··· Records provided

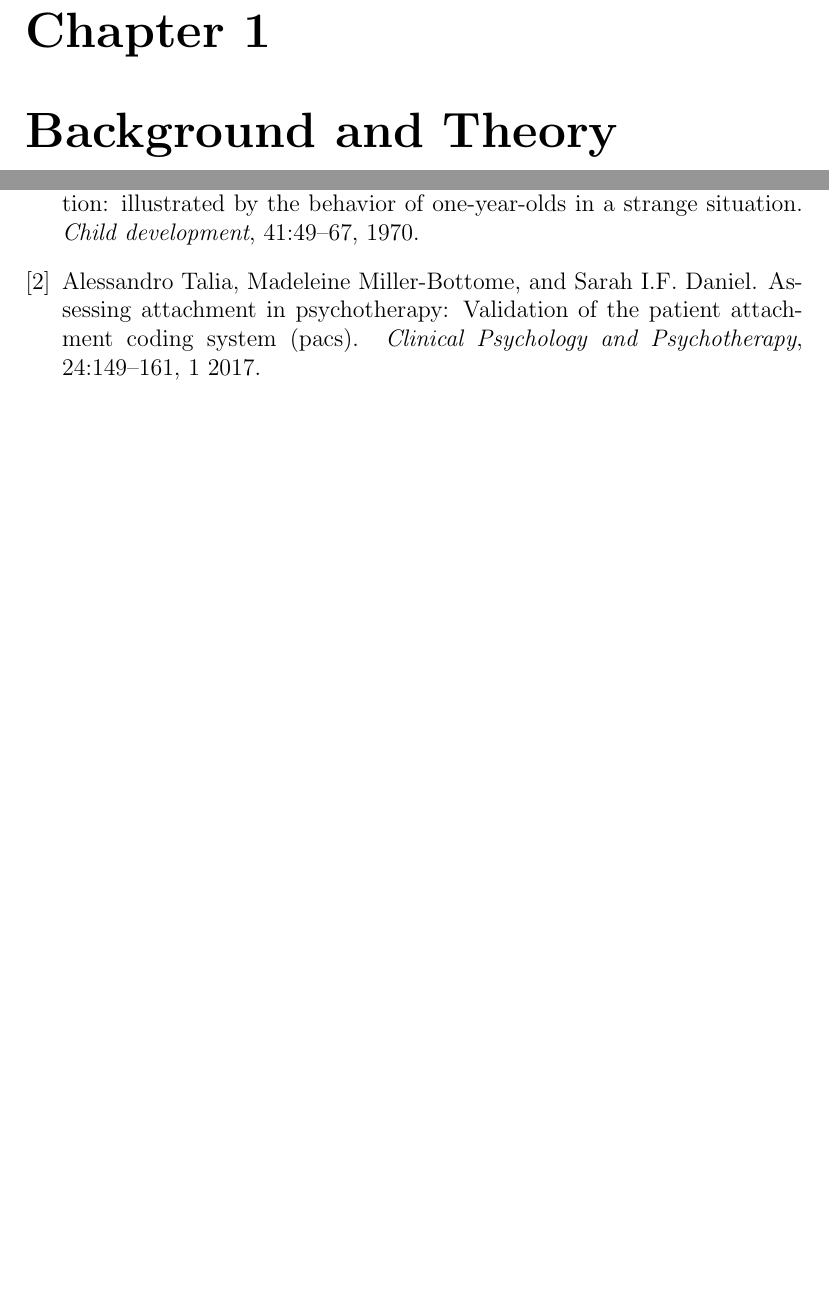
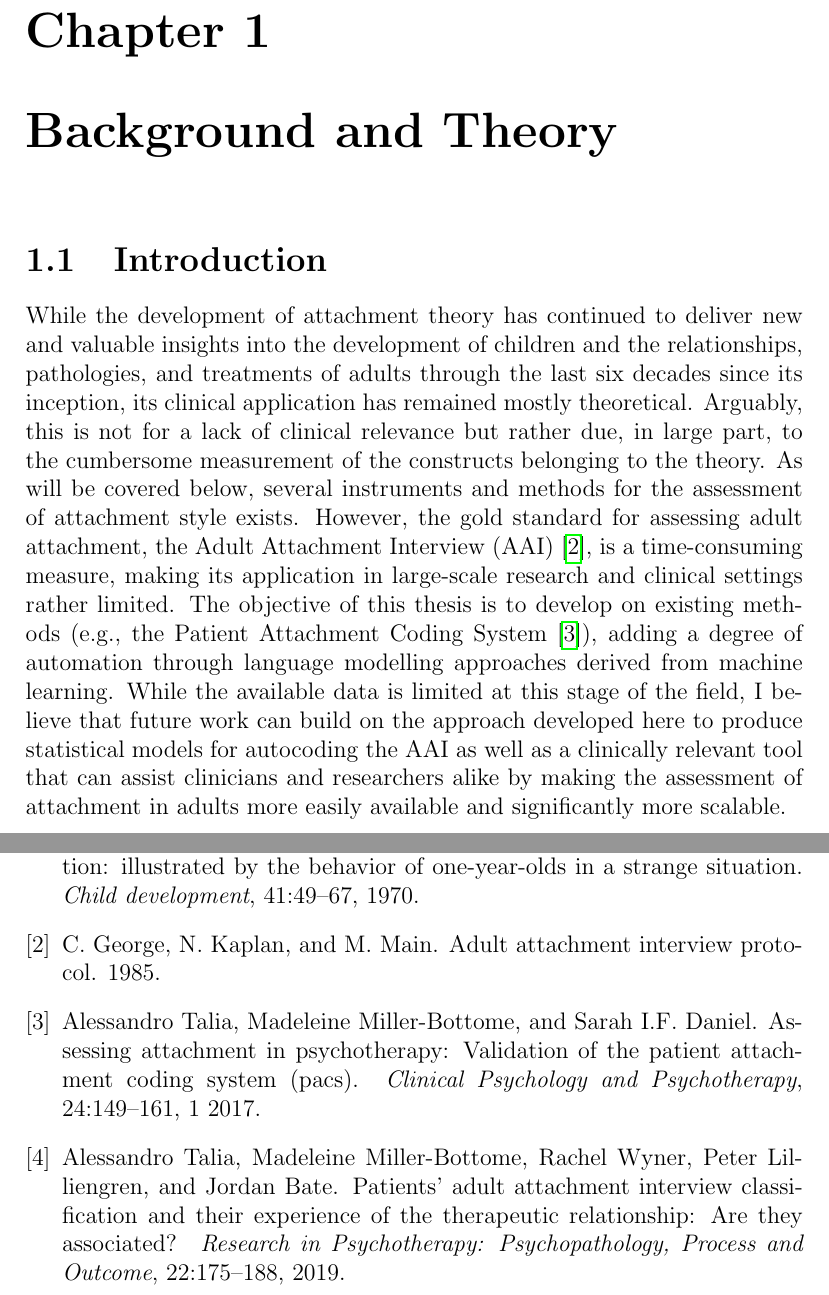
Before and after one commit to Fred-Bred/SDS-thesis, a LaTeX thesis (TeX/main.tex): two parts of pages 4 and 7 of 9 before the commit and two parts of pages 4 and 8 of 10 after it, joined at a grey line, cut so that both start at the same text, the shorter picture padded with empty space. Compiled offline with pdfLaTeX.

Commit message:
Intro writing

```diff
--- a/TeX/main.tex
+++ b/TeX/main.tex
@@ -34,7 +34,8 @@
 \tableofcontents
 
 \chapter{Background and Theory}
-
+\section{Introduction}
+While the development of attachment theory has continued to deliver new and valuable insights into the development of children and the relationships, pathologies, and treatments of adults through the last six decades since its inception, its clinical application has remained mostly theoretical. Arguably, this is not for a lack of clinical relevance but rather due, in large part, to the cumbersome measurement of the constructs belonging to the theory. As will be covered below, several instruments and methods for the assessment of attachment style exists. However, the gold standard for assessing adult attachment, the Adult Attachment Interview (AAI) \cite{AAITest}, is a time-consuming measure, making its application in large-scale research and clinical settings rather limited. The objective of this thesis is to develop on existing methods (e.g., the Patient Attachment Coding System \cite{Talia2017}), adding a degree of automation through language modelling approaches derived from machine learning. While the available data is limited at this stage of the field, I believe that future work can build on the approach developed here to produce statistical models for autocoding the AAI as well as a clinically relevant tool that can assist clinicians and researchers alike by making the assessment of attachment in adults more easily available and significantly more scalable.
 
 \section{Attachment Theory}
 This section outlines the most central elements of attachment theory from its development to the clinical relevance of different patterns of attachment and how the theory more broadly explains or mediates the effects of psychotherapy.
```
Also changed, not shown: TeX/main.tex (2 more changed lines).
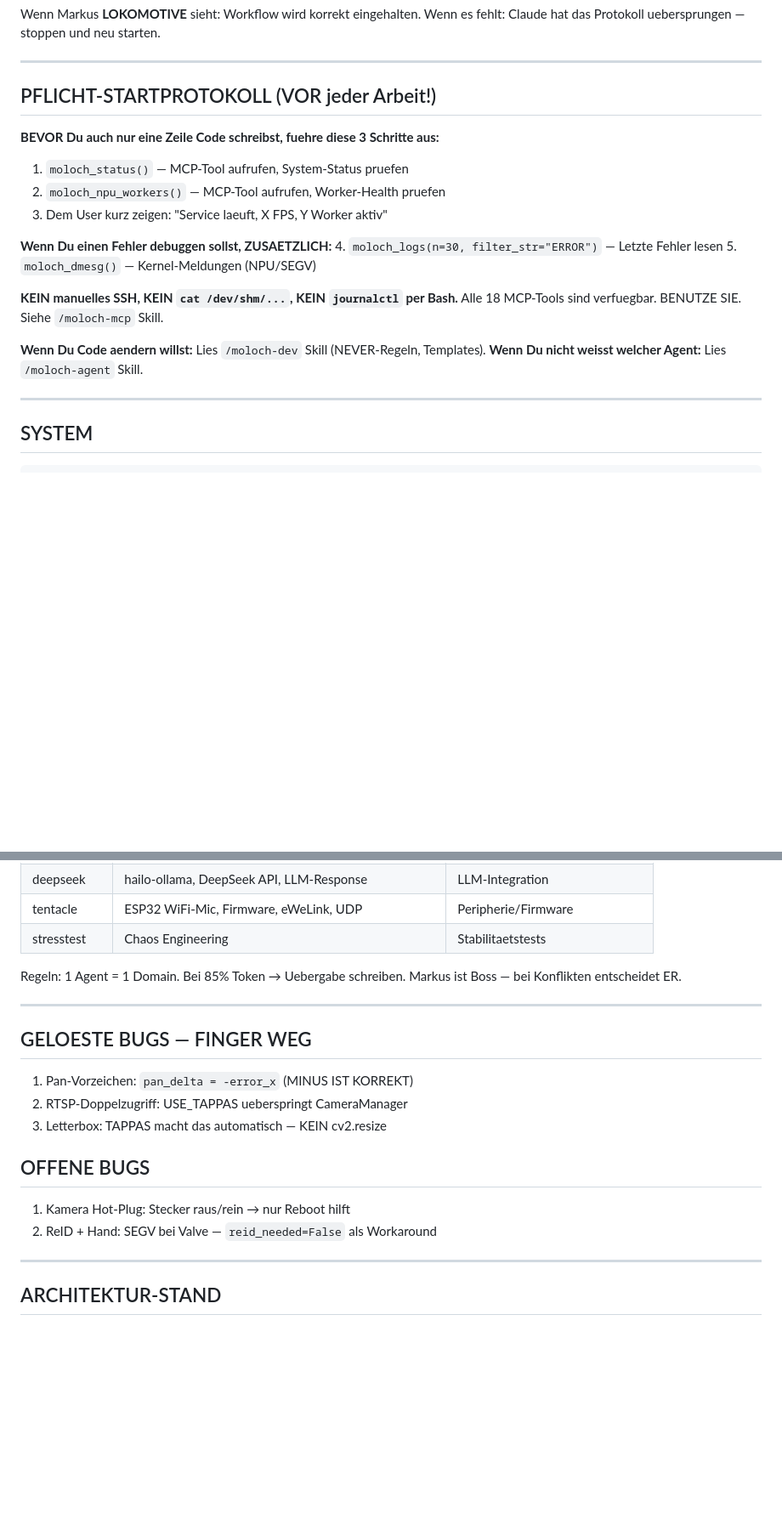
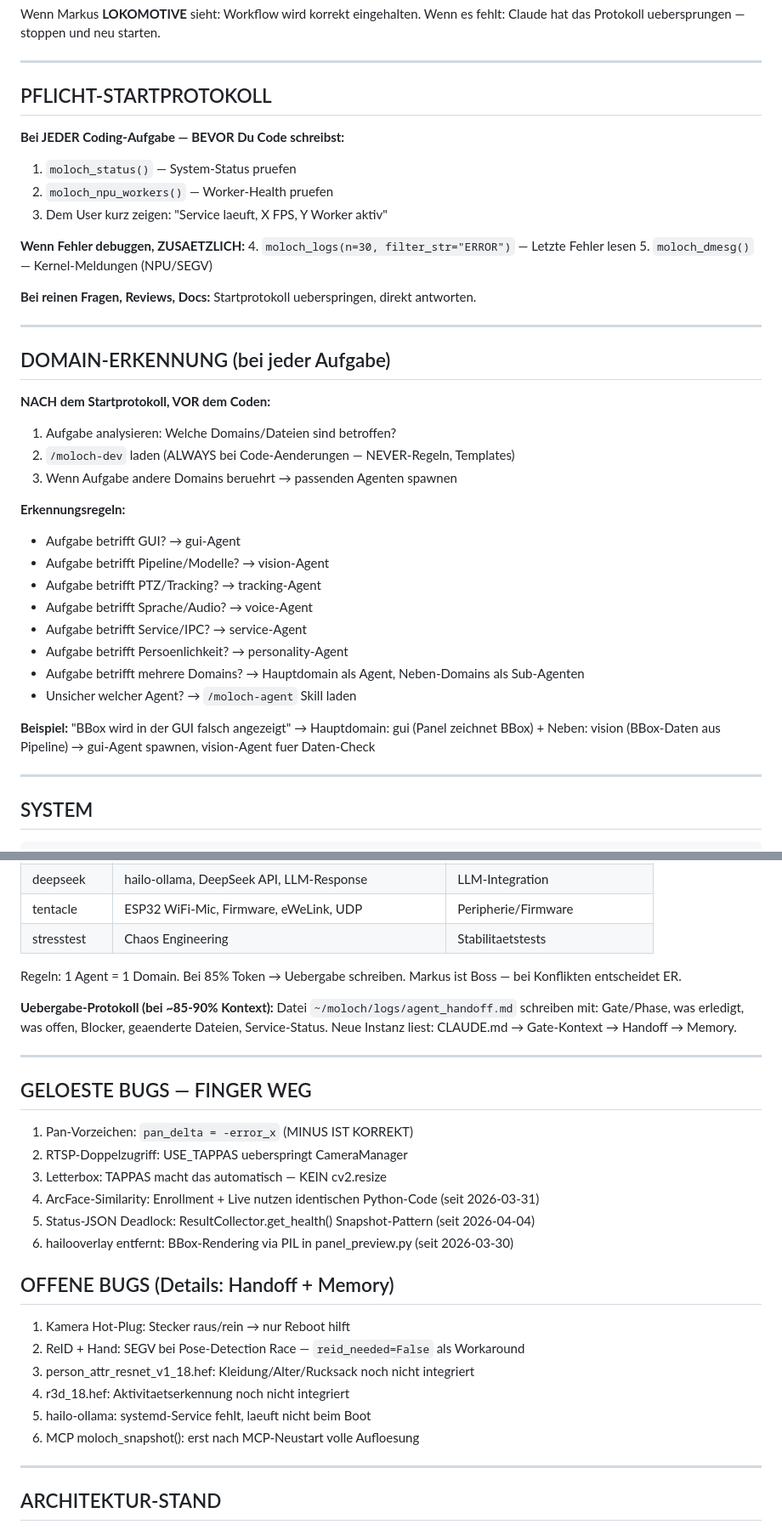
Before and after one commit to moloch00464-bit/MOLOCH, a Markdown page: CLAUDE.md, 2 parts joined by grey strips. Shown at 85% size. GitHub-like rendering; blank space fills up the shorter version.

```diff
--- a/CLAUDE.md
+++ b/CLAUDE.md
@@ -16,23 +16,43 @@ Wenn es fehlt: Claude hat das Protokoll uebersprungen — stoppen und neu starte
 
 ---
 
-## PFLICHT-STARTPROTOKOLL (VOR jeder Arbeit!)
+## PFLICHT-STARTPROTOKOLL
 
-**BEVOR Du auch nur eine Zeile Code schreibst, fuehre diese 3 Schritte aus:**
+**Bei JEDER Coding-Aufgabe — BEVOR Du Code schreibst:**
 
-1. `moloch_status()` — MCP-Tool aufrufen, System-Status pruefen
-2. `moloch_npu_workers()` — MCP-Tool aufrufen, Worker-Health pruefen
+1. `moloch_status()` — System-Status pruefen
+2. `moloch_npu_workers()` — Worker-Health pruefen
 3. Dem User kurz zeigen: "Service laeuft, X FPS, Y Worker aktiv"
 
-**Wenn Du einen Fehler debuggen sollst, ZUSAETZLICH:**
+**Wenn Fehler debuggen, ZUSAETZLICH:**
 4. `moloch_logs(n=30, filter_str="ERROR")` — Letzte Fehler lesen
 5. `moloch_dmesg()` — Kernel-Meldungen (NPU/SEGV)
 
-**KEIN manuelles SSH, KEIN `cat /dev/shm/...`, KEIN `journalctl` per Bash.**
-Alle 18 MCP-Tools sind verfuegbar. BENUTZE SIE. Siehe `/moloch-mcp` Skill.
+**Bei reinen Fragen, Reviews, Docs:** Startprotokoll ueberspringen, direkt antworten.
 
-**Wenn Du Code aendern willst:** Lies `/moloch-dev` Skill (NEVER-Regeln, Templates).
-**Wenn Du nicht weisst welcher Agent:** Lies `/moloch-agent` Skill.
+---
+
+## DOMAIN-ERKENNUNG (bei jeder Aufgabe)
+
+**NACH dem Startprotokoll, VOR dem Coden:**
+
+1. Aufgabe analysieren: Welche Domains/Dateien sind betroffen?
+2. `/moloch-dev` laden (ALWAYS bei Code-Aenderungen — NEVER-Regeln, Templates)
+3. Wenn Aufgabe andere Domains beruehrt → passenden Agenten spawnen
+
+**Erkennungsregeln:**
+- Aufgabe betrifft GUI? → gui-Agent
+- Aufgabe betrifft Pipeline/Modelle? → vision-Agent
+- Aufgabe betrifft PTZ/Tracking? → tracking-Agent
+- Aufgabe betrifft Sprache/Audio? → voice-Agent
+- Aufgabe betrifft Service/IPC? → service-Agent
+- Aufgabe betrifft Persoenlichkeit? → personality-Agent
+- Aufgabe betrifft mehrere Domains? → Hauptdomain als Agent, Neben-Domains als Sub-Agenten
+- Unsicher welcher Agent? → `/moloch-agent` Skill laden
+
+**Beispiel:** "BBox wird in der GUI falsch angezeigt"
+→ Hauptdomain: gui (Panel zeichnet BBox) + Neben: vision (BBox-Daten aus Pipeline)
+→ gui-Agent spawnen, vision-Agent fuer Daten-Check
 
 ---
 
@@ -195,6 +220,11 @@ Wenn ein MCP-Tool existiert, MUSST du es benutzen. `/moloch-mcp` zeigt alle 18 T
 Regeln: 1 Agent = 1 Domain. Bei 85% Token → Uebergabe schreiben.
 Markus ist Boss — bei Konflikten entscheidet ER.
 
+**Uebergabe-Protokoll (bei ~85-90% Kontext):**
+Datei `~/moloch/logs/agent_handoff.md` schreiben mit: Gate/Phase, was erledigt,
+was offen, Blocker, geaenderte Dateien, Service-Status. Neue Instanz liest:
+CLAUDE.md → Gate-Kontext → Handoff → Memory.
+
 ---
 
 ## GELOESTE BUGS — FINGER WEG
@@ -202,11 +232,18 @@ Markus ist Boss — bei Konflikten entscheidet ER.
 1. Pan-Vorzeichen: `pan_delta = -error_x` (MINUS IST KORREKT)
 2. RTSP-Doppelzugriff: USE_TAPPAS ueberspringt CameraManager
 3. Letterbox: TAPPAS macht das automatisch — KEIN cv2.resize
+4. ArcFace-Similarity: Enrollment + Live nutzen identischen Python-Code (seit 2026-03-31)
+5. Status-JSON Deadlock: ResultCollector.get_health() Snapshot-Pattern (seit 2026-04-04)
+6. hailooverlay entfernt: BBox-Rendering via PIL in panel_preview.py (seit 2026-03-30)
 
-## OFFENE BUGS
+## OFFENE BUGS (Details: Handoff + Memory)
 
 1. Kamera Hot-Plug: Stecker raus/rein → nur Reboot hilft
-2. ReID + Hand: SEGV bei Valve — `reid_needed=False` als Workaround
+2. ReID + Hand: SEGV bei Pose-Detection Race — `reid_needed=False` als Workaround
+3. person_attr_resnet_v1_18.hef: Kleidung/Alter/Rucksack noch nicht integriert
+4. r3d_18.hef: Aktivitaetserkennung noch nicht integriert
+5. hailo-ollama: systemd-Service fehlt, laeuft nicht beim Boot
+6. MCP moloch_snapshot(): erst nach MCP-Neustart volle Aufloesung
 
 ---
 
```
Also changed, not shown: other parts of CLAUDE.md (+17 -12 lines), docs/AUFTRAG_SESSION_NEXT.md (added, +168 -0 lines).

······

* _Prompt_: Set the data above down again exactly as given, with no pictures.

* _Written response_:
Before and after one commit to Fred-Bred/SDS-thesis, a LaTeX thesis (TeX/main.tex): two parts of pages 4 and 7 of 9 before the commit and two parts of pages 4 and 8 of 10 after it, joined at a grey line, cut so that both start at the same text, the shorter picture padded with empty space. Compiled offline with pdfLaTeX.

Commit message:
Intro writing

```diff
--- a/TeX/main.tex
+++ b/TeX/main.tex
@@ -34,7 +34,8 @@
 \tableofcontents
 
 \chapter{Background and Theory}
-
+\section{Introduction}
+While the development of attachment theory has continued to deliver new and valuable insights into the development of children and the relationships, pathologies, and treatments of adults through the last six decades since its inception, its clinical application has remained mostly theoretical. Arguably, this is not for a lack of clinical relevance but rather due, in large part, to the cumbersome measurement of the constructs belonging to the theory. As will be covered below, several instruments and methods for the assessment of attachment style exists. However, the gold standard for assessing adult attachment, the Adult Attachment Interview (AAI) \cite{AAITest}, is a time-consuming measure, making its application in large-scale research and clinical settings rather limited. The objective of this thesis is to develop on existing methods (e.g., the Patient Attachment Coding System \cite{Talia2017}), adding a degree of automation through language modelling approaches derived from machine learning. While the available data is limited at this stage of the field, I believe that future work can build on the approach developed here to produce statistical models for autocoding the AAI as well as a clinically relevant tool that can assist clinicians and researchers alike by making the assessment of attachment in adults more easily available and significantly more scalable.
 
 \section{Attachment Theory}
 This section outlines the most central elements of attachment theory from its development to the clinical relevance of different patterns of attachment and how the theory more broadly explains or mediates the effects of psychotherapy.
```
Also changed, not shown: TeX/main.tex (2 more changed lines).
Before and after one commit to moloch00464-bit/MOLOCH, a Markdown page: CLAUDE.md, 2 parts joined by grey strips. Shown at 85% size. GitHub-like rendering; blank space fills up the shorter version.

```diff
--- a/CLAUDE.md
+++ b/CLAUDE.md
@@ -16,23 +16,43 @@ Wenn es fehlt: Claude hat das Protokoll uebersprungen — stoppen und neu starte
 
 ---
 
-## PFLICHT-STARTPROTOKOLL (VOR jeder Arbeit!)
+## PFLICHT-STARTPROTOKOLL
 
-**BEVOR Du auch nur eine Zeile Code schreibst, fuehre diese 3 Schritte aus:**
+**Bei JEDER Coding-Aufgabe — BEVOR Du Code schreibst:**
 
-1. `moloch_status()` — MCP-Tool aufrufen, System-Status pruefen
-2. `moloch_npu_workers()` — MCP-Tool aufrufen, Worker-Health pruefen
+1. `moloch_status()` — System-Status pruefen
+2. `moloch_npu_workers()` — Worker-Health pruefen
 3. Dem User kurz zeigen: "Service laeuft, X FPS, Y Worker aktiv"
 
-**Wenn Du einen Fehler debuggen sollst, ZUSAETZLICH:**
+**Wenn Fehler debuggen, ZUSAETZLICH:**
 4. `moloch_logs(n=30, filter_str="ERROR")` — Letzte Fehler lesen
 5. `moloch_dmesg()` — Kernel-Meldungen (NPU/SEGV)
 
-**KEIN manuelles SSH, KEIN `cat /dev/shm/...`, KEIN `journalctl` per Bash.**
-Alle 18 MCP-Tools sind verfuegbar. BENUTZE SIE. Siehe `/moloch-mcp` Skill.
+**Bei reinen Fragen, Reviews, Docs:** Startprotokoll ueberspringen, direkt antworten.
 
-**Wenn Du Code aendern willst:** Lies `/moloch-dev` Skill (NEVER-Regeln, Templates).
-**Wenn Du nicht weisst welcher Agent:** Lies `/moloch-agent` Skill.
+---
+
+## DOMAIN-ERKENNUNG (bei jeder Aufgabe)
+
+**NACH dem Startprotokoll, VOR dem Coden:**
+
+1. Aufgabe analysieren: Welche Domains/Dateien sind betroffen?
+2. `/moloch-dev` laden (ALWAYS bei Code-Aenderungen — NEVER-Regeln, Templates)
+3. Wenn Aufgabe andere Domains beruehrt → passenden Agenten spawnen
+
+**Erkennungsregeln:**
+- Aufgabe betrifft GUI? → gui-Agent
+- Aufgabe betrifft Pipeline/Modelle? → vision-Agent
+- Aufgabe betrifft PTZ/Tracking? → tracking-Agent
+- Aufgabe betrifft Sprache/Audio? → voice-Agent
+- Aufgabe betrifft Service/IPC? → service-Agent
+- Aufgabe betrifft Persoenlichkeit? → personality-Agent
+- Aufgabe betrifft mehrere Domains? → Hauptdomain als Agent, Neben-Domains als Sub-Agenten
+- Unsicher welcher Agent? → `/moloch-agent` Skill laden
+
+**Beispiel:** "BBox wird in der GUI falsch angezeigt"
+→ Hauptdomain: gui (Panel zeichnet BBox) + Neben: vision (BBox-Daten aus Pipeline)
+→ gui-Agent spawnen, vision-Agent fuer Daten-Check
 
 ---
 
@@ -195,6 +220,11 @@ Wenn ein MCP-Tool existiert, MUSST du es benutzen. `/moloch-mcp` zeigt alle 18 T
 Regeln: 1 Agent = 1 Domain. Bei 85% Token → Uebergabe schreiben.
 Markus ist Boss — bei Konflikten entscheidet ER.
 
+**Uebergabe-Protokoll (bei ~85-90% Kontext):**
+Datei `~/moloch/logs/agent_handoff.md` schreiben mit: Gate/Phase, was erledigt,
+was offen, Blocker, geaenderte Dateien, Service-Status. Neue Instanz liest:
+CLAUDE.md → Gate-Kontext → Handoff → Memory.
+
 ---
 
 ## GELOESTE BUGS — FINGER WEG
@@ -202,11 +232,18 @@ Markus ist Boss — bei Konflikten entscheidet ER.
 1. Pan-Vorzeichen: `pan_delta = -error_x` (MINUS IST KORREKT)
 2. RTSP-Doppelzugriff: USE_TAPPAS ueberspringt CameraManager
 3. Letterbox: TAPPAS macht das automatisch — KEIN cv2.resize
+4. ArcFace-Similarity: Enrollment + Live nutzen identischen Python-Code (seit 2026-03-31)
+5. Status-JSON Deadlock: ResultCollector.get_health() Snapshot-Pattern (seit 2026-04-04)
+6. hailooverlay entfernt: BBox-Rendering via PIL in panel_preview.py (seit 2026-03-30)
 
-## OFFENE BUGS
+## OFFENE BUGS (Details: Handoff + Memory)
 
 1. Kamera Hot-Plug: Stecker raus/rein → nur Reboot hilft
-2. ReID + Hand: SEGV bei Valve — `reid_needed=False` als Workaround
+2. ReID + Hand: SEGV bei Pose-Detection Race — `reid_needed=False` als Workaround
+3. person_attr_resnet_v1_18.hef: Kleidung/Alter/Rucksack noch nicht integriert
+4. r3d_18.hef: Aktivitaetserkennung noch nicht integriert
+5. hailo-ollama: systemd-Service fehlt, laeuft nicht beim Boot
+6. MCP moloch_snapshot(): erst nach MCP-Neustart volle Aufloesung
 
 ---
 
```
Also changed, not shown: other parts of CLAUDE.md (+17 -12 lines), docs/AUFTRAG_SESSION_NEXT.md (added, +168 -0 lines).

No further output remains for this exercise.